One of the things that people love about the great outdoors is pure and clean air. But latest EPA ozone regulations on air pollution are trying to bring our attention to the air pollution in National Parks.

Changes to these laws have caused a total of 26 National Parks in the United States to fail in terms of compliance. This is bad news to over 292 million campers and outdoor enthusiasts who love visiting these parks all around the country each year. Whether you camp in your RV or use a tent, air pollution is an all-encompassing concern that affects everyone!

National Parks Service Need to Be More Concerned About Air Quality

At the time that National Parks Services has been confronted about this growing concern, the blame was automatically pointed on the power plants that surround most National Parks in the U.S.

Chief of Education and Outreach at National Park Service Jeffrey Olson said that it’s not about the trucks or cars that produce these pollutants which are carried further by the prevailing winds, it’s about the coal-fired power plants that produce electricity. These are responsible for the pollutants that are carried by the prevailing winds towards great distances which further causes pollution in the air. Air Quality is greatly reduced in National Parks or any other area that is located downwind from those plants.

Scientists in different states also blame the pollution of the air in National Parks to the smokes that cars and traffic produce and locals, tourists and even forest fires that occur within the area where these parks are located.

The State’s Responsibility in Correcting Air Quality

No matter what’s causing the reduction of air quality in the parks, the National Parks Services has put the responsibility of adjusting policies in order to fix these problems to the state where the park is located.

Olson further stated that it is the state’s duty to implement every single provision found in the Clean Air Act. Plans then need to be put up to show how compliance with the existing policies and regulations for ozone standard can be ensured. More information about this can be found in the EPA website so feel free to visit it to know more about the air quality in National Parks today. Information on commercial parks that have better air quality is also available on the website.

Start Planning Your Next Trip Now!
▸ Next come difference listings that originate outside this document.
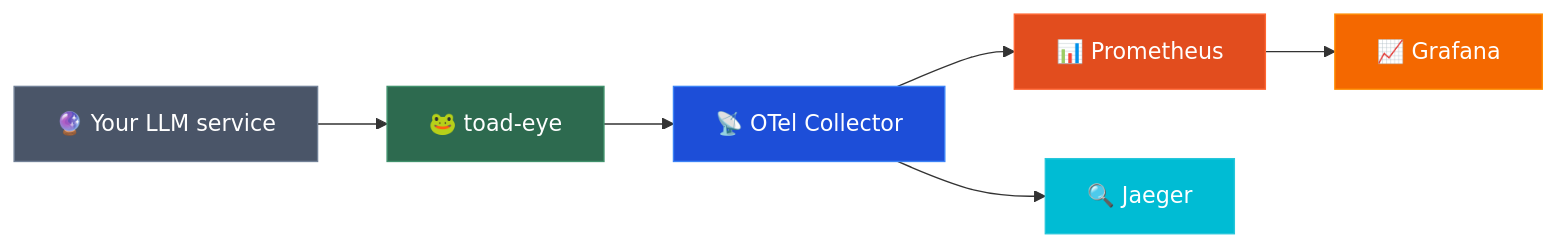
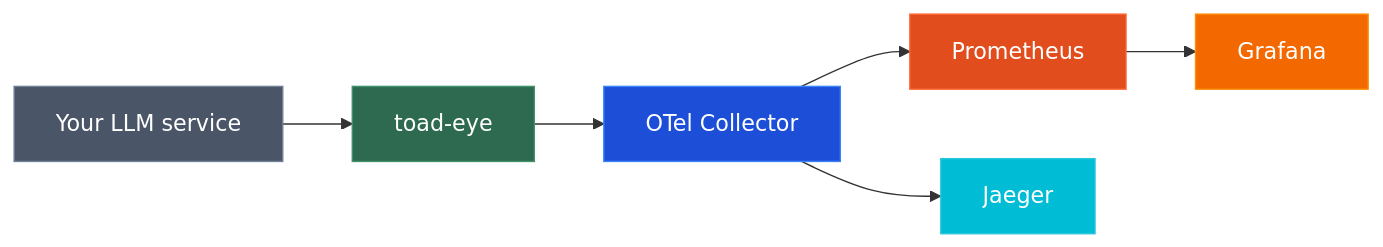
The diagram in README.md (vola-trebla/toad-eye), drawn with Mermaid before and after one commit. The commit also changed other lines of this file, not shown here.

````diff
--- a/README.md
+++ b/README.md
@@ -44,20 +154,20 @@
 ```mermaid
 flowchart LR
-    App["🔮 Your LLM service"]
-    Inst["🐸 toad-eye"]
-    Coll["📡 OTel Collector"]
-    Prom["📊 Prometheus"]
-    Jaeger["🔍 Jaeger"]
-    Graf["📈 Grafana"]
+    App["Your LLM service"]
+    Inst["toad-eye"]
+    Coll["OTel Collector"]
+    Prom["Prometheus"]
+    Jaeger["Jaeger"]
+    Graf["Grafana"]
 
     App --> Inst --> Coll
     Coll --> Prom --> Graf
     Coll --> Jaeger
 
     style App fill:#4a5568,stroke:#718096,color:#fff
     style Inst fill:#2d6a4f,stroke:#40916c,color:#fff
     style Coll fill:#1d4ed8,stroke:#3b82f6,color:#fff
     style Prom fill:#e24d1e,stroke:#ff6633,color:#fff
     style Jaeger fill:#00bcd4,stroke:#26c6da,color:#fff
     style Graf fill:#f46800,stroke:#ff8c00,color:#fff
 ```
````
Once you’ve zeroed in the area where you want your next camping adventure would be, you can book in advance using different campsite booking websites. Most of the time, the process is as easy as breathing pure and fresh air.